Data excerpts
--------

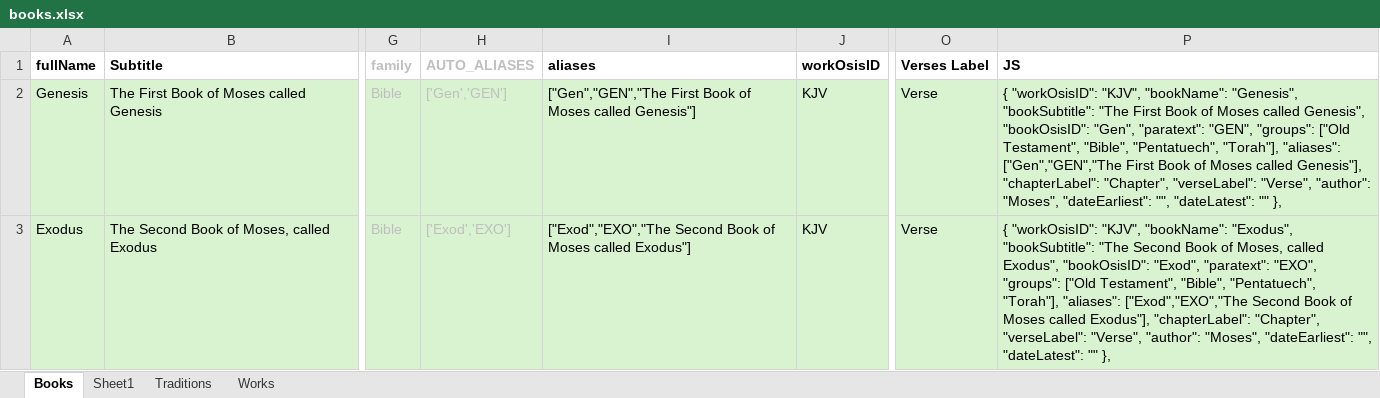
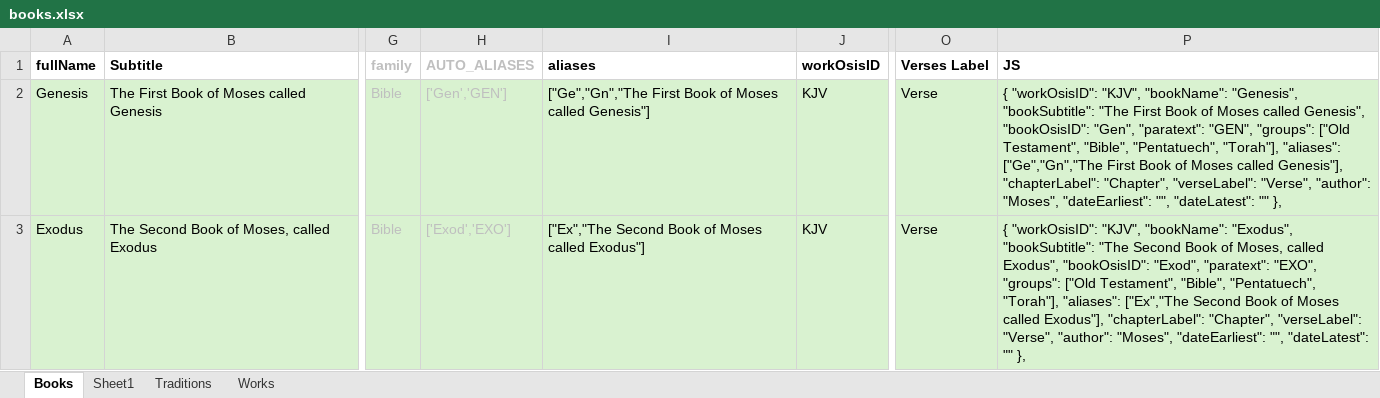
Before and after one commit to kensnyder/public-domain-books, an Excel workbook: data/books/books.xlsx, sheet Books, drawn as a sheet; only a part is shown, gaps mark what is left out; values as stored, in another font and other column widths than the file's, no borders; the diff covers the shown part only; the diff names each change by its address in the sheet, - before the commit and + after, or states it on an @@ line.

```diff
--- a/data/books/books.xlsx (sheet Books)
+++ b/data/books/books.xlsx (sheet Books)
-I2 (aliases): ["Gen","GEN","The First Book…
+I2 (aliases): ["Ge","Gn","The First Book…
-P2 (JS): …"Torah"], "aliases": ["Gen","GEN","The First Book…
+P2 (JS): …"Torah"], "aliases": ["Ge","Gn","The First Book…
-I3 (aliases): ["Exod","EXO","The Second Book…
+I3 (aliases): ["Ex","The Second Book…
-P3 (JS): …"Torah"], "aliases": ["Exod","EXO","The Second Book…
+P3 (JS): …"Torah"], "aliases": ["Ex","The Second Book…
```
Also changed, not shown: 7 edited cells elsewhere in this sheet, sheet Works, 3 other files.
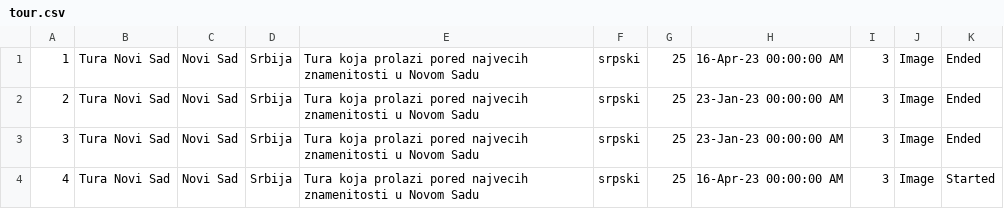
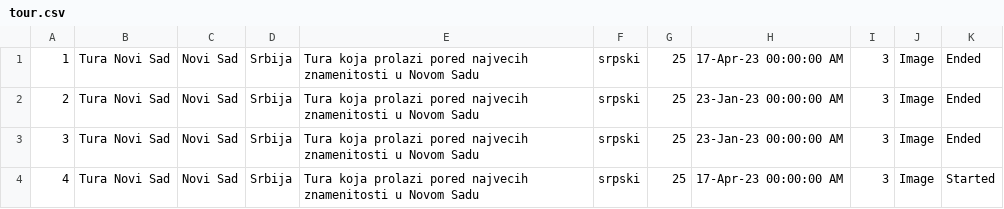
Before and after one commit to teodorazunic/SIMS, a CSV file: SIMS-Initial-Project-main/InitialProject/InitialProject/Resources/Data/tour.csv, drawn as a sheet.

```diff
--- a/SIMS-Initial-Project-main/InitialProject/InitialProject/Resources/Data/tour.csv
+++ b/SIMS-Initial-Project-main/InitialProject/InitialProject/Resources/Data/tour.csv
@@ -1,4 +1,4 @@
-1|Tura Novi Sad|Novi Sad|Srbija|Tura koja prolazi pored najvecih znamenitosti u Novom Sadu|srpski|25|16-Apr-23 00:00:00 AM|3|Image|Ended
+1|Tura Novi Sad|Novi Sad|Srbija|Tura koja prolazi pored najvecih znamenitosti u Novom Sadu|srpski|25|17-Apr-23 00:00:00 AM|3|Image|Ended
 2|Tura Novi Sad|Novi Sad|Srbija|Tura koja prolazi pored najvecih znamenitosti u Novom Sadu|srpski|25|23-Jan-23 00:00:00 AM|3|Image|Ended
 3|Tura Novi Sad|Novi Sad|Srbija|Tura koja prolazi pored najvecih znamenitosti u Novom Sadu|srpski|25|23-Jan-23 00:00:00 AM|3|Image|Ended
-4|Tura Novi Sad|Novi Sad|Srbija|Tura koja prolazi pored najvecih znamenitosti u Novom Sadu|srpski|25|16-Apr-23 00:00:00 AM|3|Image|Started
+4|Tura Novi Sad|Novi Sad|Srbija|Tura koja prolazi pored najvecih znamenitosti u Novom Sadu|srpski|25|17-Apr-23 00:00:00 AM|3|Image|Started
```
Also changed, not shown: 12 other files.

--------

Select every line above that contains the word "other", and copy it.

Before and after one commit to kensnyder/public-domain-books, an Excel workbook: data/books/books.xlsx, sheet Books, drawn as a sheet; only a part is shown, gaps mark what is left out; values as stored, in another font and other column widths than the file's, no borders; the diff covers the shown part only; the diff names each change by its address in the sheet, - before the commit and + after, or states it on an @@ line.
Also changed, not shown: 7 edited cells elsewhere in this sheet, sheet Works, 3 other files.
Also changed, not shown: 12 other files.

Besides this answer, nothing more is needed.